SUPPLIED DATA START

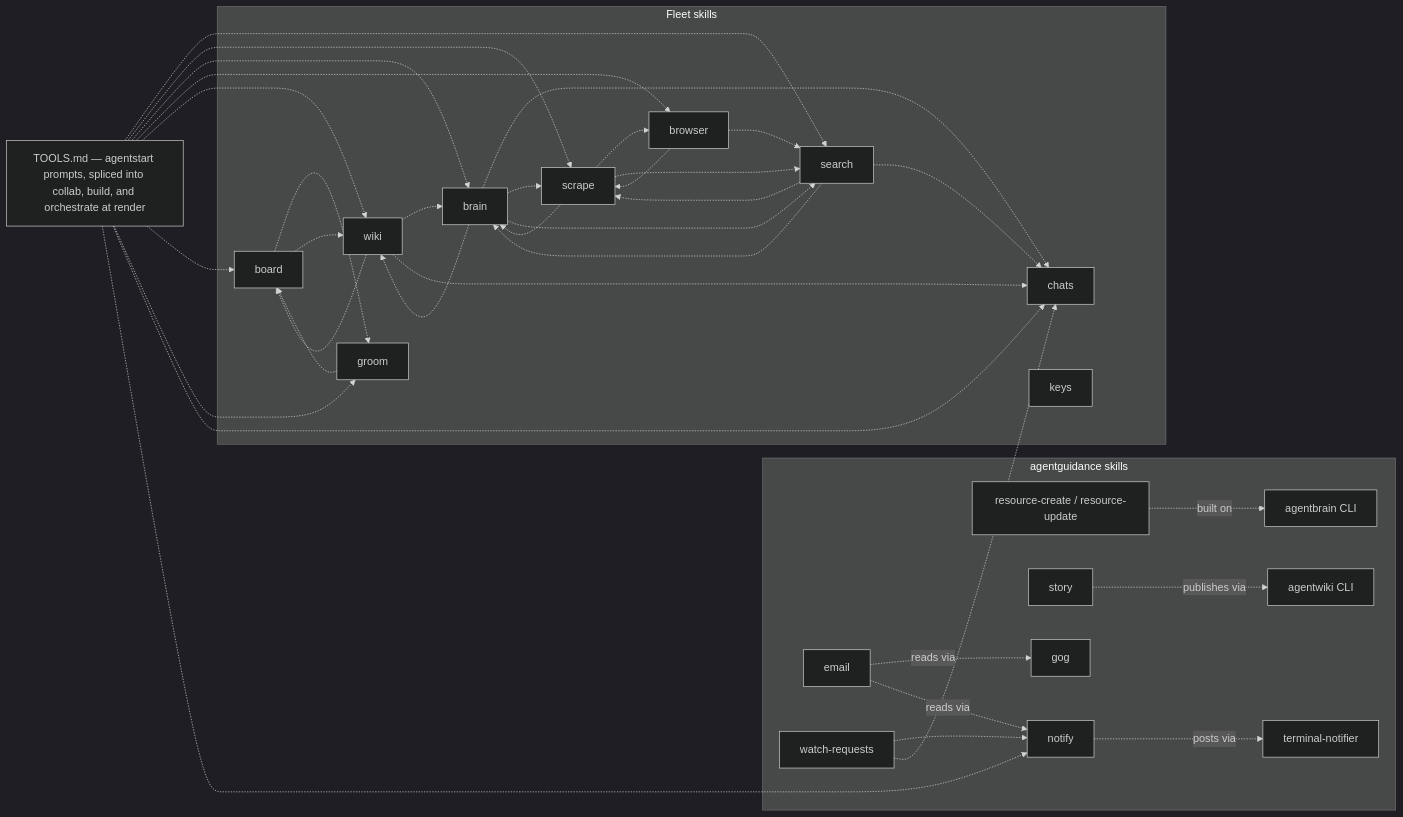
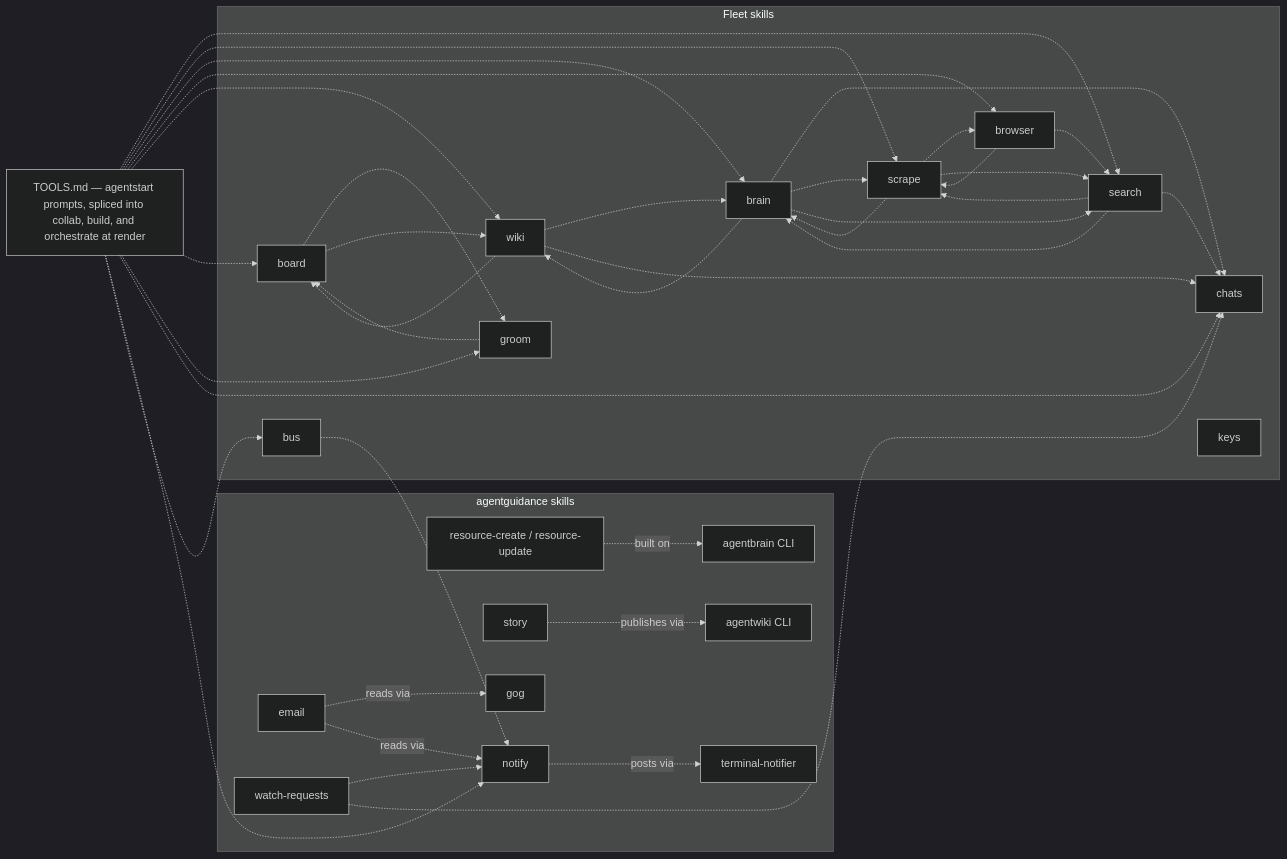
The third of 3 diagrams in skills/fleet/MAP.md (possibilities/agentdots), drawn with Mermaid (dark theme) before and after one commit. The commit also changed other lines of this file and 1 other file, not shown here.

First line of the commit message:
Advertise the bus skill; map its routing

````diff
--- a/skills/fleet/MAP.md
+++ b/skills/fleet/MAP.md
@@ -100,26 +100,28 @@
 ```mermaid
 flowchart LR
     subgraph fleetSkills [Fleet skills]
         board -.-> groom & wiki
         groom -.-> board
         brain -.-> chats & scrape & search & wiki
         scrape -.-> brain & browser & search
         search -.-> brain & chats & scrape
         browser -.-> scrape & search
         wiki -.-> board & brain & chats
         chats
         keys
+        bus
     end
 
     subgraph guidanceSkills [agentguidance skills]
         resource[resource-create / resource-update] -.->|built on| brainCli[agentbrain CLI]
         story -.->|publishes via| wikiCli[agentwiki CLI]
         notify -.->|posts via| notifierCli[terminal-notifier]
         email -.->|reads via| gogCli[gog] & notify
         watchRequests[watch-requests] -.-> notify
     end
 
     watchRequests -.-> chats
+    bus -.-> notify
 
-    tools[TOOLS.md — agentstart prompts, spliced into collab, build, and orchestrate at render] -.-> search & scrape & brain & browser & wiki & board & groom & chats & notify
+    tools[TOOLS.md — agentstart prompts, spliced into collab, build, and orchestrate at render] -.-> search & scrape & brain & browser & wiki & board & groom & chats & notify & bus
 ```
````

SUPPLIED DATA END

- **WORK REQUEST**:
State the count of lines in the preceding listing that include the string "chats". No other words belong in the answer.

- **TASK SOLUTION**:
7